Trucks delivering aid
Trucks delivering aid
(file)

The government has reneged on its blockade of Gaza even as Israel’s Supreme Court deliberates over the blockade in an emergency session.

The Gisha and Adalah human rights organizations petitioned the court to issue an injunction against the blockade, which cut fuel to Gaza’s electricity generator. Although the Gaza generator supplies only 25 percent of the area’s electricity, the petitioners claim the blockade has ignited a humanitarian crisis in Gaza and constitutes “collective punishment.”

Even at the height of the blockade, Israel continued to provide its full capacity of 70 percent of Gaza’s electricity via its regular electrical grid. It has yet to ever have cut Gaza's Arabs off from their Israeli-supplied electricity. Egypt provides 5 percent as well.

The State Prosecutor agreed Sunday to resume fuel shipments to Gaza, beginning immediately. “If the rocket fire continues, we will consider limiting the supplies again,” he warned, however.

Butane cooking gas and diesel fuel deliveries were resumed to the area last Tuesday, along with deliveries of medicine.

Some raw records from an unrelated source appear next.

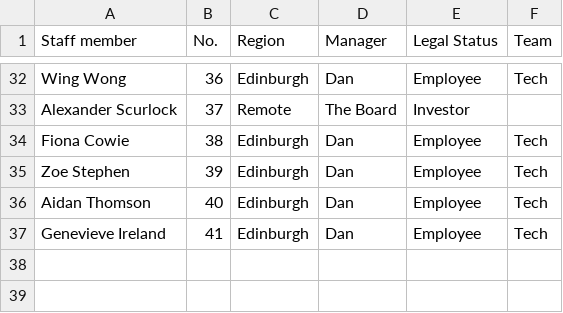
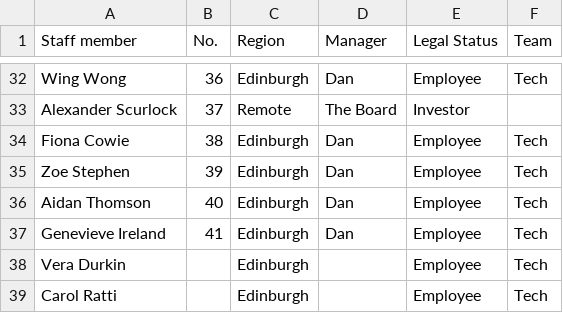
Before and after one commit to good-loop/open-code, a CSV file: goodloop.google/data/staff.csv, drawn as a sheet; only a part is shown, gaps mark what is left out.

Commit message:
chat roundabout add vera and carol

```diff
--- a/goodloop.google/data/staff.csv
+++ b/goodloop.google/data/staff.csv
@@ -37 +37,3 @@ Aidan Thomson,40,Edinburgh,Dan,Employee,Tech
 Genevieve Ireland,41,Edinburgh,Dan,Employee,Tech
+Vera Durkin,,Edinburgh,,Employee,Tech
+Carol Ratti,,Edinburgh,,Employee,Tech
```
Also changed, not shown: 1 other file.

Patients with exceptional medical needs have also been transported into Israel through one of the crossings throughout the blockade.

Shipments of fuel to power Gaza’s power plant, as well as other items such as cigarettes, were halted after massive rocket attacks by Gaza terrorists on the western Negev.

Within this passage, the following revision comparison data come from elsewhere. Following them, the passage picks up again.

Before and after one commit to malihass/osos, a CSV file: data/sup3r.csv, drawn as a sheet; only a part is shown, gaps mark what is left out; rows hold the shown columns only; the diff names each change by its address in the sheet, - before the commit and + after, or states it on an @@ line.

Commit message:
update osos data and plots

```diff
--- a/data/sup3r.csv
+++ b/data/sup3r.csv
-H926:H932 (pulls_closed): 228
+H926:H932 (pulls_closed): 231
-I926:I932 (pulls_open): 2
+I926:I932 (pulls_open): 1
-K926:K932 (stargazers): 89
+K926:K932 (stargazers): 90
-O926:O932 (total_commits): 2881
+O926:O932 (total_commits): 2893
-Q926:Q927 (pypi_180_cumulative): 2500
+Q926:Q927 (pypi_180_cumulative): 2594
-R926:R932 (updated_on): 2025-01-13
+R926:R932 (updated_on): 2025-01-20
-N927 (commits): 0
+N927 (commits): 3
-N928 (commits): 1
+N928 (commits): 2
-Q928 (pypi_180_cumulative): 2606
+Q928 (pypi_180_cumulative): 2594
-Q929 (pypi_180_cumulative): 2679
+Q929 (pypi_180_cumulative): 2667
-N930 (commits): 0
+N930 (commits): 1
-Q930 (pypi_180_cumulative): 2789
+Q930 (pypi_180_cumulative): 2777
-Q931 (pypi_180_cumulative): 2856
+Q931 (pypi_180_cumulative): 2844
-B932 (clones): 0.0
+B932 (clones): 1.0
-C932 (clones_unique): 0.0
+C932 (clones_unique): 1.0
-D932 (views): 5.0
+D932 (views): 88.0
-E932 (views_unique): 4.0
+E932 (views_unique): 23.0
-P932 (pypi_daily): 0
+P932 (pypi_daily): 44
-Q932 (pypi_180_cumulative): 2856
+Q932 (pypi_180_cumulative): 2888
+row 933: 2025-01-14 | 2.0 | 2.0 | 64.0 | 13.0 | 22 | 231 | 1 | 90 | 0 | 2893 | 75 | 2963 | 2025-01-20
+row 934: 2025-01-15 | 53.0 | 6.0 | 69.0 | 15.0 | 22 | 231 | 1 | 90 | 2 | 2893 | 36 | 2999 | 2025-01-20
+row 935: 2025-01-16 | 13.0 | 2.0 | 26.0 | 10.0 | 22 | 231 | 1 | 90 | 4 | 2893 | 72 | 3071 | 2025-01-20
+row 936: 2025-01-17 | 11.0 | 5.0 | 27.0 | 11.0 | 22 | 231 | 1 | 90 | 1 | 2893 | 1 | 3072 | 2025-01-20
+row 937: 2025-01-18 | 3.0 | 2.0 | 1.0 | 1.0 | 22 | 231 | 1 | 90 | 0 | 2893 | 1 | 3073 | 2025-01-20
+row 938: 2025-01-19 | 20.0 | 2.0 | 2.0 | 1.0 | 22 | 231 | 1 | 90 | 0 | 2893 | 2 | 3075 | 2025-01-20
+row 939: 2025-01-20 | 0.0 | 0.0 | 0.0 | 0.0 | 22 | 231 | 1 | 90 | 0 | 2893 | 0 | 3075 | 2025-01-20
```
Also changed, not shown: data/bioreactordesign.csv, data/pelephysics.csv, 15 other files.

Friedmann: Not Sure Whether Our Court or Int'l Groups More Critical
Justice Minister Daniel Friedmann remarked at the weekly Sunday morning cabinet meeting that he is not sure whether it is easier to deal with international pressure or the State of Israel’s Supreme Court.

Clashes and Failed Closure Attempts at Border
Egyptian forces managed Sunday to close only parts of the border fence destroyed last week by Hamas terrorists in Gaza. Officers were equipped with electrified cattle prods and plugged holes in the remaining portions of the border fence with sand in order to at least block vehicles from entering and leaving the country. Pedestrians are still able to cross freely at multiple locations.

A statement by Egyptian Foreign Minister Ahem Aboul Gheit announced that Egypt planned to take steps to control the border as soon as possible but did not provide details.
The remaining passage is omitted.